The birth control pill influences brain and behavior

This post is also available in Dutch.

To take a pill every day: it’s an important contraceptive used by millions of women. But what is the impact of the pill on brain and behavior?

Even though it’s small, don’t underestimate the pill’s impact.
Photo by author

Decreased libido
If you carefully read the pill’s instruction brochure – which we all of course thoroughly do – you’ll see that it mentions that in some cases it might lead to a decreased libido. This is not the case for everybody, and the specific effects might differ from one woman to another (some experience an increase in sex-drive), but recent research showed that the proportion of women suffering from a decreased libido might actually be a lot higher than the brochure indicates. The exact percentage is unknown, but the fact that it can have an effect is certain. This is probably good to know, just in case you missed some part of that instruction brochure.

Altered partner preference
But there’s more. Various studies show that women’s partner preferences also change due to hormonal factors: Women who take the pill have a decreased preference for physically attractive men than women not taking the contraceptive. This may also have consequences when women stop taking it. Researchers found, for example, that women who quit using the pill became more content with their partner if he was physically attractive, but less content if he was physically unattractive. Based on these findings researchers indicated that the pill could have serious consequences for partner choices and the stability of existing relationships.

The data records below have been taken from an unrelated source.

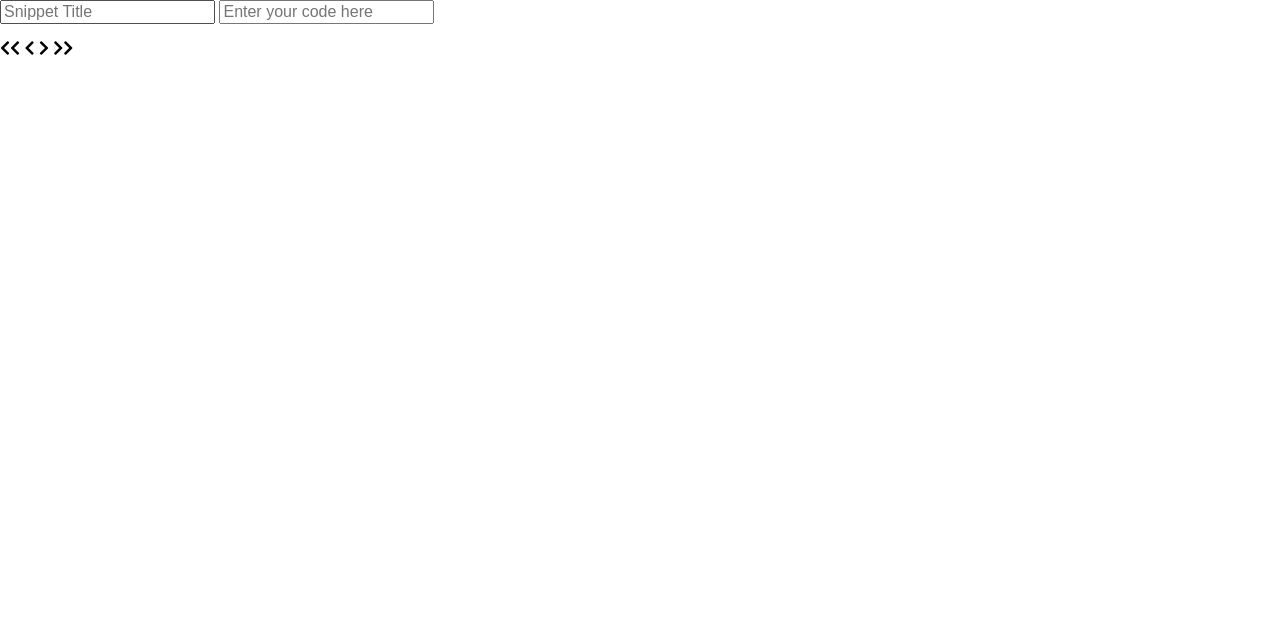
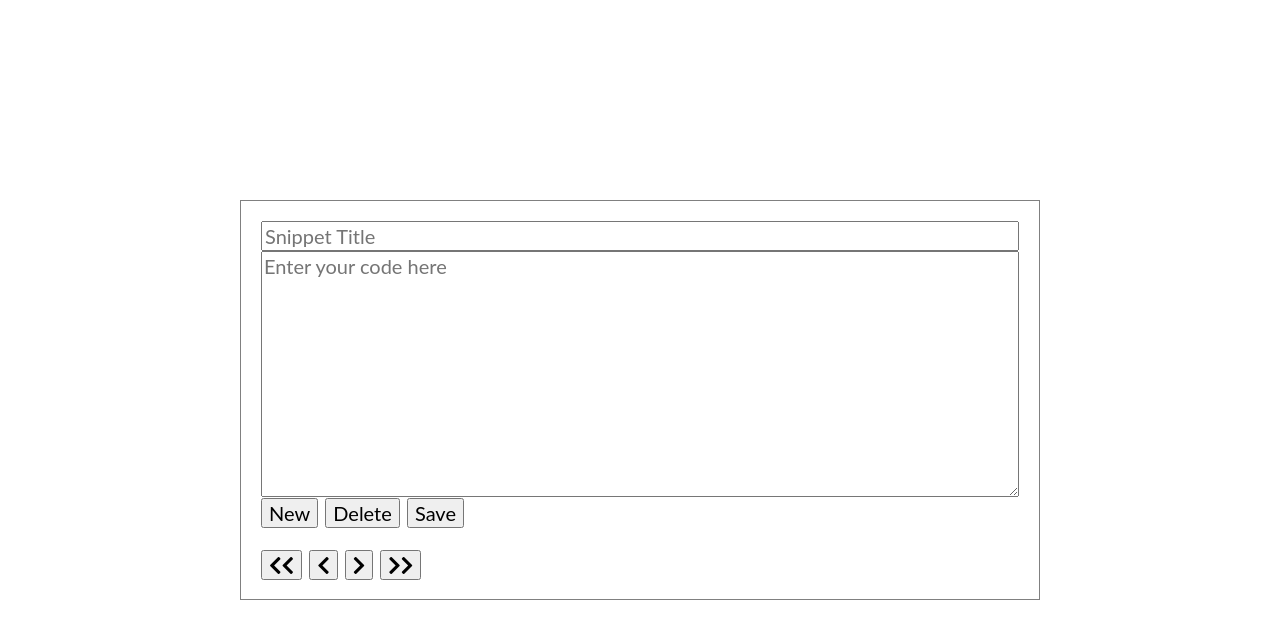
Before and after one commit to drydenje/jeremy-dryden-project-3, a plain HTML site: page index.html in a window 1280 px wide. Drawn offline with nearby package versions, Linux system fonts and the light colour scheme.

Commit message:
Basic styling added

```diff
--- a/css/partials/base.scss
+++ b/css/partials/base.scss
@@ -1,4 +1,43 @@
+// Colours
+$black: #2c2c2c;
+$white: #ffffff;
 
+$fontSerif: 'Playfair Display SC', serif;
+$fontSansSerif: 'Lato', sans-serif;
+
+$fontWeightLight: 300;
+$fontWeightRegular: 400;
+$fontWeightBold: 700;
+$fontWeightBlackItalic: 900;
+
+// Set some base numbers
+html {
+   font-size: 125%;
+}
+
+body {
+   font-family: $fontSansSerif;
+   font-weight: $fontWeightRegular;
+   font-size: 1rem;
+   line-height: 1.6rem;
+   letter-spacing: 0.1rem;
+
+   height: 100vh;
+
+   display: flex;
+   flex-direction: row;
+   justify-content: center;
+   align-items: center;
+}
+
+input {
+   display: block;
+   width: 100%;
+}
+
+textarea {
+   width: 100%;
+}
 
 
 
--- a/css/partials/card.scss
+++ b/css/partials/card.scss
@@ -1,3 +1,6 @@
 main.card {
-
+   border: 1px solid grey;
+   width: 800px;
+   height: 400px;
+   padding: 20px;
 }
--- a/index.html
+++ b/index.html
@@ -12,8 +12,8 @@
    <script src='./scripts/script.js'></script>
 </head>
 <body>
+   <!-- Code recipe card -->
    <main class="card">
-   <!-- Code recipe card -->
       <!-- Top Part of card -->
       <section class="snippet">
          <form action="#">
@@ -21,7 +21,11 @@
             <input type="text" id="snippet-title" class="snippet-title" placeholder="Snippet Title">
 
             <label for="snippet-code" class="visually-hidden">Snippet Code:</label>
-            <input type="text" id="snippet-code" class="snippet-code" placeholder="Enter your code here">
+            <textarea name="snippet-code" id="snippet-code" class="snippet-code"
+            cols="30" rows="10" placeholder="Enter your code here"></textarea>
+            <button>New</button>
+            <button>Delete</button>
+            <button>Save</button>
          </form>
       </section>
 
@@ -29,12 +33,23 @@
       <nav>
          <ul>
             <li>
-               <i class="fas fa-chevron-left"></i><i class="fas fa-chevron-left"></i>
+               <button>
+                  <i class="fas fa-chevron-left"></i><i class="fas fa-chevron-left"></i>
+               </button>
+
             </li>
-            <li><i class="fas fa-chevron-left"></i></li>
-            <li><i class="fas fa-chevron-right"></i></li>
             <li>
-               <i class="fas fa-chevron-right"></i><i class="fas fa-chevron-right"></i>
+               <button>
+                  <i class="fas fa-chevron-left"></i></li>
+               </button>
+            <li>
+               <button>
+                  <i class="fas fa-chevron-right"></i></li>
+               </button>
+            <li>
+               <button>
+                  <i class="fas fa-chevron-right"></i><i class="fas fa-chevron-right"></i>
+               </button>
             </li>
          </ul>
       </nav>
```
Also changed, not shown: css/styles.css, 1 other file.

Increased chance of depression
In 2016, a Danish doctor analyzed data he collected from more than a million women. He concluded that women who just started taking the pill have a 23% higher chance to be prescribed antidepressants than women who did not use hormonal contraceptives. In teenagers this number was no less than 80%. Women who use the contraceptive pill are also more often diagnosed with depression than non-users. Some researchers fail to replicate this finding, but that could also be due to careful consumers: Those who develop depressive symptoms through pill consumption often quit and are then excluded from the study, rendering the eventual outcome unknown. It may therefore not be justified to completely refute depression as a side-effect of the pill.

Diminished natural fluctuations of sex hormones
The reason the pill can have these serious effects is because it exerts great influence on hormone levels. It keeps the amount of sex hormones (estradiol and progesterone) at a constant level, diminishing all natural fluctuations. This hormonal change not only affects the natural cycle but also influences a lot of different hormones in the body and brain.

It kind of makes sense, then, that taking the pill can really influence your mood and behavior. However, it is important to realize that there are other factors that also influence your libido, partner choice, and mood. Besides, everybody reacts differently to the pill. This blog is not meant to discourage you from taking the pill, but it is good to know how it can affect you, so you can make a more well-informed choice and look out for its potential side effects.

This blog was written by Angelique.
Edited by Annelies.
Translated by Felix.

Add a Comment

Your email address will not be published. Required fields are marked *